Post Author: Bill Pratt
Not according to an article published last year by the Wall Street Journal. The columnist cites research which indicates that people who never worship at a traditional house of worship are more likely to be superstitious. Below is an excerpt:
The Gallup Organization, under contract to Baylor’s Institute for Studies of Religion, asked American adults a series of questions to gauge credulity. Do dreams foretell the future? Did ancient advanced civilizations such as Atlantis exist? Can places be haunted? Is it possible to communicate with the dead? Will creatures like Bigfoot and the Loch Ness Monster someday be discovered by science?
The answers were added up to create an index of belief in occult and the paranormal. While 31% of people who never worship expressed strong belief in these things, only 8% of people who attend a house of worship more than once a week did.
It seems that the modern, secular myth that traditional religious folks, especially Christians, are generally more irrational and prone to believing things without evidence, is clearly false.

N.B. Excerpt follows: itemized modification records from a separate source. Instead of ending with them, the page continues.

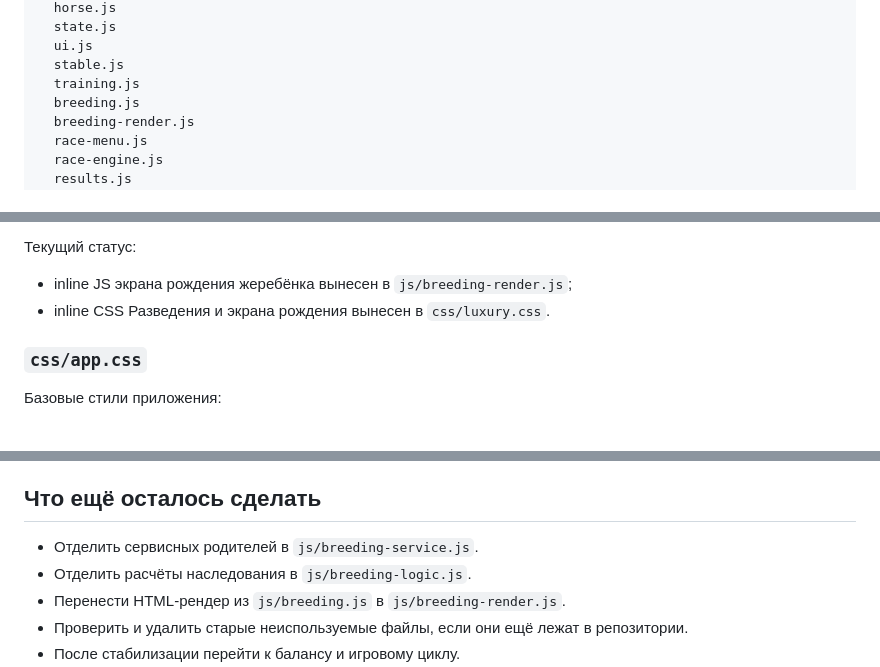
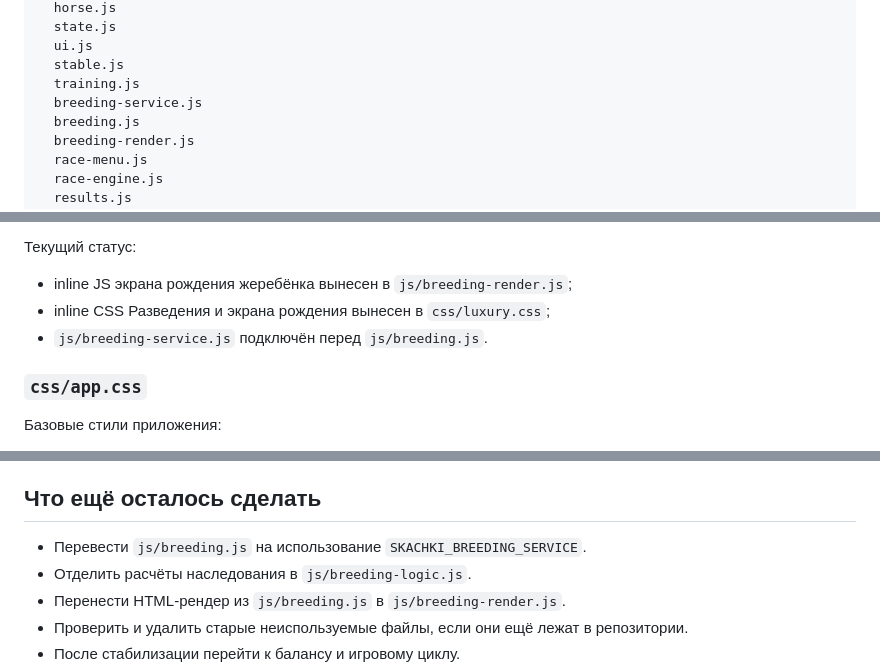
Before and after one commit to Eskoff93/Skachki, a Markdown page: ARCHITECTURE.md, 3 parts joined by grey strips. GitHub-like rendering.

```diff
--- a/ARCHITECTURE.md
+++ b/ARCHITECTURE.md
@@ -47,6 +47,7 @@ js/
   ui.js
   stable.js
   training.js
+  breeding-service.js
   breeding.js
   breeding-render.js
   race-menu.js
@@ -83,7 +84,8 @@ ARCHITECTURE.md
 Текущий статус:
 
 - inline JS экрана рождения жеребёнка вынесен в `js/breeding-render.js`;
-- inline CSS Разведения и экрана рождения вынесен в `css/luxury.css`.
+- inline CSS Разведения и экрана рождения вынесен в `css/luxury.css`;
+- `js/breeding-service.js` подключён перед `js/breeding.js`.
 
 ### `css/app.css`
 
@@ -414,7 +425,7 @@ js/breeding.js
 
 ## Что ещё осталось сделать
 
-- Отделить сервисных родителей в `js/breeding-service.js`.
+- Перевести `js/breeding.js` на использование `SKACHKI_BREEDING_SERVICE`.
 - Отделить расчёты наследования в `js/breeding-logic.js`.
 - Перенести HTML-рендер из `js/breeding.js` в `js/breeding-render.js`.
 - Проверить и удалить старые неиспользуемые файлы, если они ещё лежат в репозитории.
```
Also changed, not shown: other parts of ARCHITECTURE.md (+26 -17 lines).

It turns out that everyone, and especially the non-religious, believes some things without evidence.
No group of any size has the market cornered on cold, hard, rational thinking. In my life, I have met irrational Christians, atheists, Muslims, and Mormons, to name a few. Each group has its share of irrational followers.
Instead of poking fun at the irrational followers of a movement, why don’t we seek out the rational and reasonable members, and speak to them? I think it’s because those people might actually make us think, and reconsider some of our cherished beliefs. That wouldn’t be as fun, would it?